◆ **Required work**
One number alone answers this: the count of lines below in which the word "surgical" is found.

◆ **Extracted material**

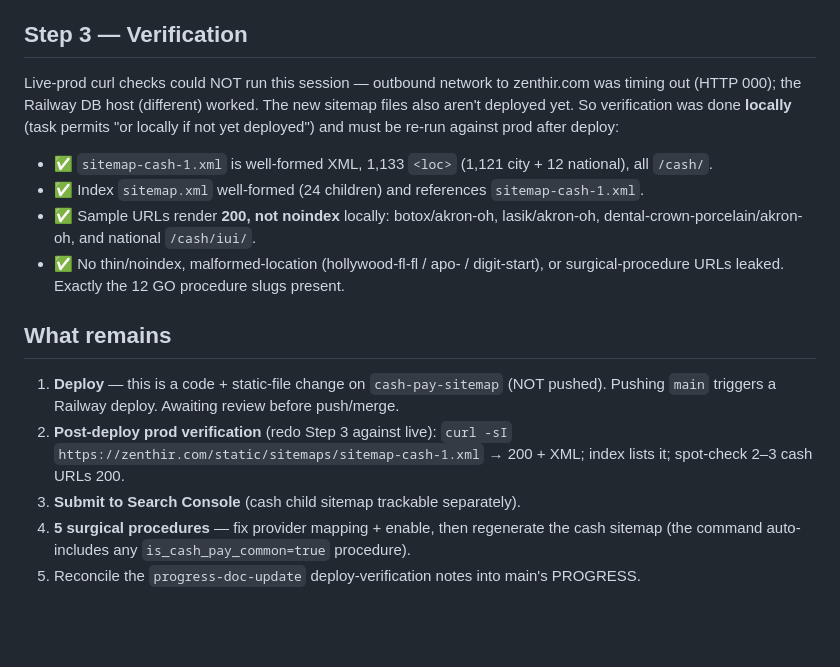
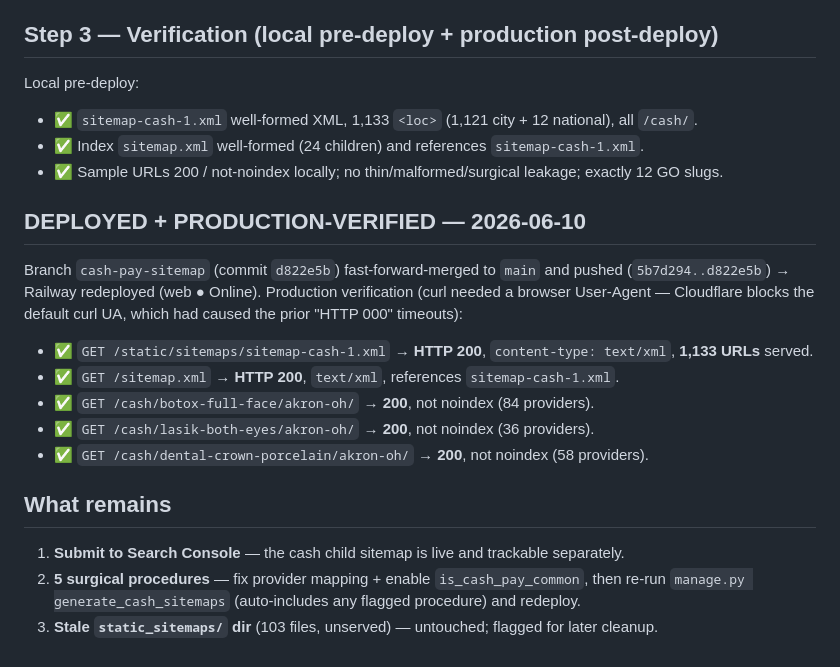
Before and after one commit to leshane-stack/zenthir, a Markdown page: PROGRESS.md, the part around one of its changes. GitHub-like rendering; blank space fills up the shorter version.

```diff
--- a/PROGRESS.md
+++ b/PROGRESS.md
@@ -488,25 +529,25 @@ sanity alarm.
   one `<sitemap>` entry for the cash child. No other sitemap files touched.
 - City pages priority 0.8, national 0.7 (matching existing market/procedure priorities).
 
-## Step 3 — Verification
-Live-prod curl checks could NOT run this session — outbound network to zenthir.com
-was timing out (HTTP 000); the Railway DB host (different) worked. The new sitemap
-files also aren't deployed yet. So verification was done **locally** (task permits
-"or locally if not yet deployed") and must be re-run against prod after deploy:
-- ✅ `sitemap-cash-1.xml` is well-formed XML, 1,133 `<loc>` (1,121 city + 12 national), all `/cash/`.
+## Step 3 — Verification (local pre-deploy + production post-deploy)
+Local pre-deploy:
+- ✅ `sitemap-cash-1.xml` well-formed XML, 1,133 `<loc>` (1,121 city + 12 national), all `/cash/`.
 - ✅ Index `sitemap.xml` well-formed (24 children) and references `sitemap-cash-1.xml`.
-- ✅ Sample URLs render **200, not noindex** locally: botox/akron-oh, lasik/akron-oh,
-  dental-crown-porcelain/akron-oh, and national `/cash/iui/`.
-- ✅ No thin/noindex, malformed-location (hollywood-fl-fl / apo- / digit-start), or
-  surgical-procedure URLs leaked. Exactly the 12 GO procedure slugs present.
+- ✅ Sample URLs 200 / not-noindex locally; no thin/malformed/surgical leakage; exactly 12 GO slugs.
+
+## DEPLOYED + PRODUCTION-VERIFIED — 2026-06-10
+Branch `cash-pay-sitemap` (commit `d822e5b`) fast-forward-merged to `main` and pushed
+(`5b7d294..d822e5b`) → Railway redeployed (web ● Online). Production verification
+(curl needed a browser User-Agent — Cloudflare blocks the default curl UA, which had
+caused the prior "HTTP 000" timeouts):
+- ✅ `GET /static/sitemaps/sitemap-cash-1.xml` → **HTTP 200**, `content-type: text/xml`, **1,133 URLs** served.
+- ✅ `GET /sitemap.xml` → **HTTP 200**, `text/xml`, references `sitemap-cash-1.xml`.
+- ✅ `GET /cash/botox-full-face/akron-oh/` → **200**, not noindex (84 providers).
+- ✅ `GET /cash/lasik-both-eyes/akron-oh/` → **200**, not noindex (36 providers).
+- ✅ `GET /cash/dental-crown-porcelain/akron-oh/` → **200**, not noindex (58 providers).
 
 ## What remains
-1. **Deploy** — this is a code + static-file change on `cash-pay-sitemap` (NOT pushed).
-   Pushing `main` triggers a Railway deploy. Awaiting review before push/merge.
-2. **Post-deploy prod verification** (redo Step 3 against live): `curl -sI`
-   `https://zenthir.com/static/sitemaps/sitemap-cash-1.xml` → 200 + XML; index lists it;
-   spot-check 2–3 cash URLs 200.
-3. **Submit to Search Console** (cash child sitemap trackable separately).
-4. **5 surgical procedures** — fix provider mapping + enable, then regenerate the cash
-   sitemap (the command auto-includes any `is_cash_pay_common=true` procedure).
-5. Reconcile the `progress-doc-update` deploy-verification notes into main's PROGRESS.
+1. **Submit to Search Console** — the cash child sitemap is live and trackable separately.
+2. **5 surgical procedures** — fix provider mapping + enable `is_cash_pay_common`, then
+   re-run `manage.py generate_cash_sitemaps` (auto-includes any flagged procedure) and redeploy.
+3. **Stale `static_sitemaps/` dir** (103 files, unserved) — untouched; flagged for later cleanup.
```
Also changed, not shown: other parts of PROGRESS.md (+41 -0 lines).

◆ **Expected answer**
4